Reflecting on her experiences annotating via a project called Marginal Syllabus, Michelle King of the Western Pennsylvania Writing Project, writes:
… to annotate is to observe, remark, and/or note down. [It is] an act of love because of one’s commitment to stay in relationship with the creator and other readers and observers.
Social annotation is a form of digital dialogue. Through social annotation texts become discursive contexts. Digital resources, like Marginal Syllabus articles, are marked up to share information, enable collaboration, and produce new knowledge.
Read more from Michelle King via this infographic on Why Annotate?
The Marginal Syllabus leverages social annotation for justice-directed dialogue in literacy education.
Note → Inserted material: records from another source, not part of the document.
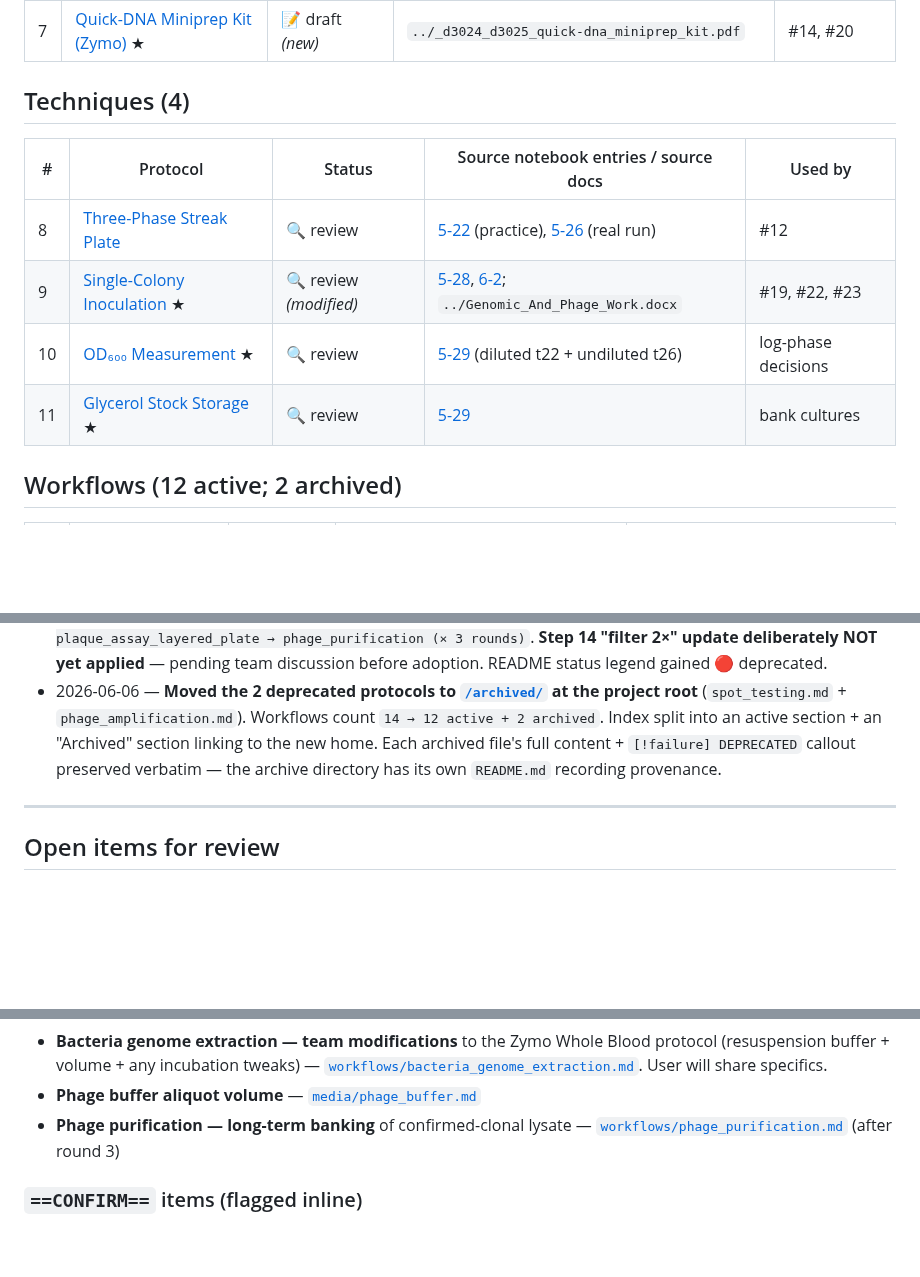
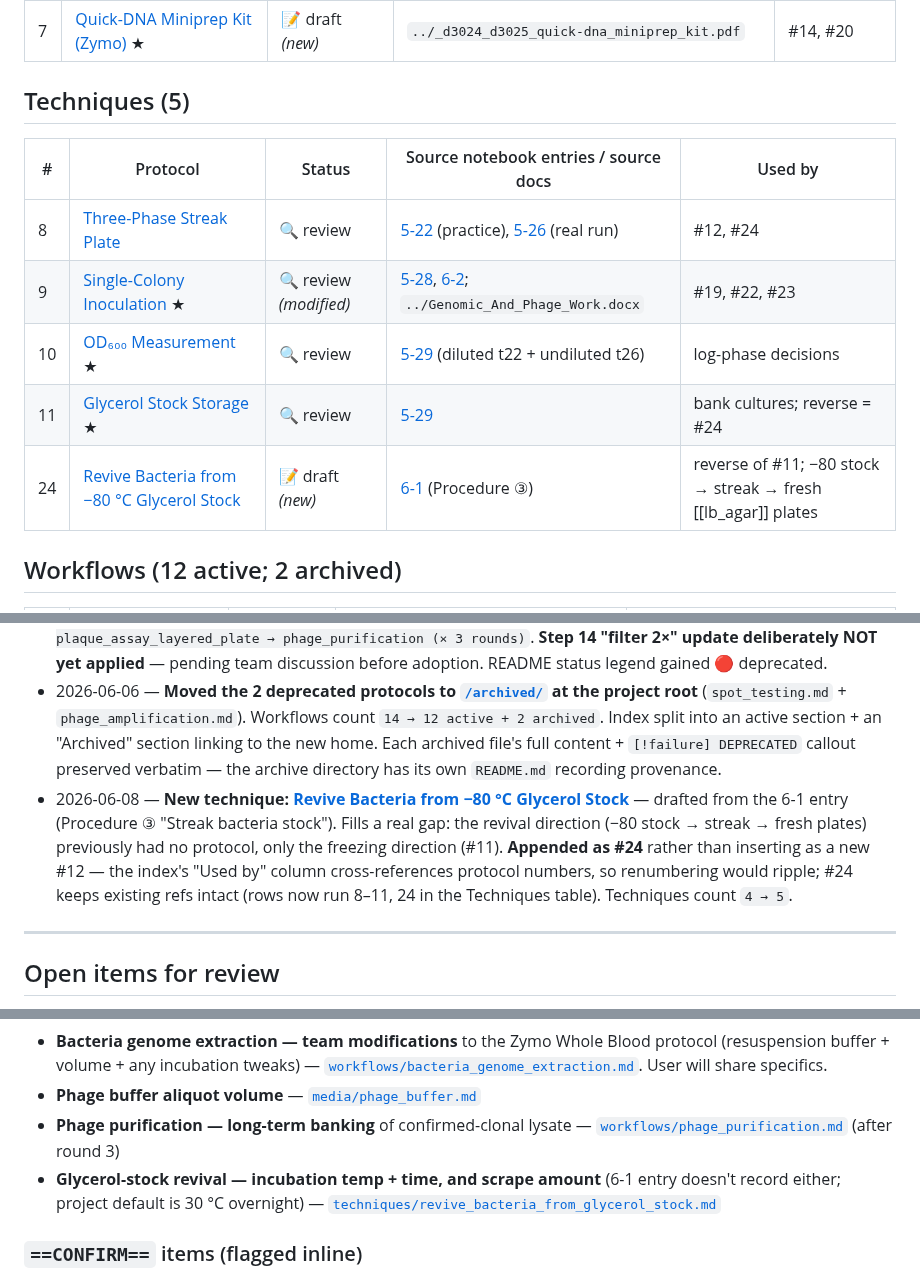
Before and after one commit to A1ex-Ch3n/igem-2026, a Markdown page: protocol/md/README.md, 3 parts joined by grey strips. Drawn GitHub-style; blank space fills up the shorter version.

Commit message:
protocol: add "Revive Bacteria from −80 °C Glycerol Stock" technique
New technique protocol for the revival direction (−80 stock → streak →
fresh LB agar plates), drafted from the 2026-06-01 lab-notebook entry
(Procedure ③ "Streak bacteria stock"). Previously only the freezing
direction existed (glycerol_stock_storage).

- Appended to the index as #24 (not inserted as #12) to avoid
  renumbering — the "Used by" column cross-references protocol numbers.
- Techniques count 4 → 5; active protocols 23 → 24.
- Incubation temp/time and scrape amount left as [TBD] (not recorded
  on 6-1); added to README open-items.

Co-Authored-By: Claude Opus 4.8 (1M context) <noreply@anthropic.com>

```diff
--- a/protocol/md/README.md
+++ b/protocol/md/README.md
@@ -20,14 +20,15 @@ Markdown drafts of all lab protocols, source-of-truth for porting to Benchling.
 | 6 | [50 % Glycerol Solution](media/glycerol_50pct.md) ★ | 🔍 review | [5-29](../../lab_notebook/digitalized/2026-05-29_optical-density-bacteria-stock.md) | #10 |
 | 7 | [Quick-DNA Miniprep Kit (Zymo)](media/quick_dna_miniprep_kit.md) ★ | 📝 draft *(new)* | `../_d3024_d3025_quick-dna_miniprep_kit.pdf` | #14, #20 |
 
-## Techniques (4)
+## Techniques (5)
 
 | # | Protocol | Status | Source notebook entries / source docs | Used by |
 |---|---|---|---|---|
-| 8 | [Three-Phase Streak Plate](techniques/three_phase_streak.md) | 🔍 review | [5-22](../../lab_notebook/digitalized/2026-05-22_streak-test-trial.md) (practice), [5-26](../../lab_notebook/digitalized/2026-05-26_streak-soil-enrichment.md) (real run) | #12 |
+| 8 | [Three-Phase Streak Plate](techniques/three_phase_streak.md) | 🔍 review | [5-22](../../lab_notebook/digitalized/2026-05-22_streak-test-trial.md) (practice), [5-26](../../lab_notebook/digitalized/2026-05-26_streak-soil-enrichment.md) (real run) | #12, #24 |
 | 9 | [Single-Colony Inoculation](techniques/single_colony_inoculation.md) ★ | 🔍 review *(modified)* | [5-28](../../lab_notebook/digitalized/2026-05-28_inoculation-2nd-dna-extraction.md), [6-2](../../lab_notebook/digitalized/2026-06-02_inoculation-phage-isolation.md); `../Genomic_And_Phage_Work.docx` | #19, #22, #23 |
 | 10 | [OD₆₀₀ Measurement](techniques/od600_measurement.md) ★ | 🔍 review | [5-29](../../lab_notebook/digitalized/2026-05-29_optical-density-bacteria-stock.md) (diluted t22 + undiluted t26) | log-phase decisions |
-| 11 | [Glycerol Stock Storage](techniques/glycerol_stock_storage.md) ★ | 🔍 review | [5-29](../../lab_notebook/digitalized/2026-05-29_optical-density-bacteria-stock.md) | bank cultures |
+| 11 | [Glycerol Stock Storage](techniques/glycerol_stock_storage.md) ★ | 🔍 review | [5-29](../../lab_notebook/digitalized/2026-05-29_optical-density-bacteria-stock.md) | bank cultures; reverse = #24 |
+| 24 | [Revive Bacteria from −80 °C Glycerol Stock](techniques/revive_bacteria_from_glycerol_stock.md) | 📝 draft *(new)* | [6-1](../../lab_notebook/digitalized/2026-06-01_lb-agar-phage-buffer.md) (Procedure ③) | reverse of #11; −80 stock → streak → fresh [[lb_agar]] plates |
 
 ## Workflows (12 active; 2 archived)
 
@@ -65,6 +66,7 @@ Markdown drafts of all lab protocols, source-of-truth for porting to Benchling.
 - 2026-06-05 — **Folded in `Genomic_And_Phage_Work.docx` and the Zymo kit PDF.** Counts: **20 → 25** protocols. **5 new** (`quick_dna_miniprep_kit`, `bacteria_genome_extraction`, `spot_testing`, `phage_amplification`, `phage_purification`). **4 modified, preserving all variants** (`phage_buffer` ← added prof's molar recipe + pH 7.5; `bacteria_pellet_for_sequencing` ← added prof's 4000 rpm variant; `single_colony_inoculation` ← added prof's 10 mL row; `phage_isolation` ← restructured into bulk + daily-aliquot variants). Cross-ref graph: `quick_dna_miniprep_kit` ← used by `metagenomic_dna_extraction` + `bacteria_genome_extraction`; `phage_isolation` → `phage_amplification` → plaque assays → `phage_purification` (× 3 rounds) → UNDONE phage DNA extraction + sequencing.
 - 2026-06-06 — **Prof updated `Genomic_And_Phage_Work.docx`:** crossed out steps 15–17 (host amplification + daily sampling) and steps 21–26 (spot-testing execution); also indicated step 14 (Filtering) should now be done twice. **Impact on `protocol/md/`:** marked **`workflows/spot_testing.md`** and **`workflows/phage_amplification.md`** as **🔴 deprecated** (content preserved as historical reference; both protocols team had never executed). Removed Variant B daily-aliquot from **`workflows/phage_isolation.md`** (now deprecated within that file). Updated "Downstream pipeline" notes in `phage_isolation` to the simplified path `phage_isolation → plaque_assay_layered_plate → phage_purification (× 3 rounds)`. **Step 14 "filter 2×" update deliberately NOT yet applied** — pending team discussion before adoption. README status legend gained 🔴 deprecated.
 - 2026-06-06 — **Moved the 2 deprecated protocols to [`/archived/`](../../archived/) at the project root** (`spot_testing.md` + `phage_amplification.md`). Workflows count `14 → 12 active + 2 archived`. Index split into an active section + an "Archived" section linking to the new home. Each archived file's full content + `[!failure] DEPRECATED` callout preserved verbatim — the archive directory has its own `README.md` recording provenance.
+- 2026-06-08 — **New technique: [Revive Bacteria from −80 °C Glycerol Stock](techniques/revive_bacteria_from_glycerol_stock.md)** — drafted from the 6-1 entry (Procedure ③ "Streak bacteria stock"). Fills a real gap: the revival direction (−80 stock → streak → fresh plates) previously had no protocol, only the freezing direction (#11). **Appended as #24** rather than inserting as a new #12 — the index's "Used by" column cross-references protocol numbers, so renumbering would ripple; #24 keeps existing refs intact (rows now run 8–11, 24 in the Techniques table). Techniques count `4 → 5`.
 
 ---
 
@@ -98,6 +100,7 @@ Missing values and ambiguities surfaced during drafting. Each protocol carries i
 - **Bacteria genome extraction — team modifications** to the Zymo Whole Blood protocol (resuspension buffer + volume + any incubation tweaks) — [`workflows/bacteria_genome_extraction.md`](workflows/bacteria_genome_extraction.md). User will share specifics.
 - **Phage buffer aliquot volume** — [`media/phage_buffer.md`](media/phage_buffer.md)
 - **Phage purification — long-term banking** of confirmed-clonal lysate — [`workflows/phage_purification.md`](workflows/phage_purification.md) (after round 3)
+- **Glycerol-stock revival — incubation temp + time, and scrape amount** (6-1 entry doesn't record either; project default is 30 °C overnight) — [`techniques/revive_bacteria_from_glycerol_stock.md`](techniques/revive_bacteria_from_glycerol_stock.md)
 
 ### `==CONFIRM==` items (flagged inline)
 - **`8-5-2` × 2 vs `8-3-2` × 2** in the 6-3 pellet list vs 6-5 Set A — physical freezer rack to verify — [`workflows/bacteria_pellet_for_sequencing.md`](workflows/bacteria_pellet_for_sequencing.md), [`lab_notebook/digitalized/2026-06-05_…md`](../../lab_notebook/digitalized/2026-06-05_plaque-assay-r3-dna-extraction-quantification.md) Procedure ③
```
Also changed, not shown: 1 other file.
By facilitating group reading and social annotation, the Marginal Syllabus provides public and beneficial opportunities for educators’ literacy learning as “annotation can function as both a literary device and means of social inquiry for educators writing to advance their equity-oriented professional learning” (Kalir, Remi. “Annotation is first draft thinking: Educators’ Marginal Notes as Brave Writing,” English Journal, 2020).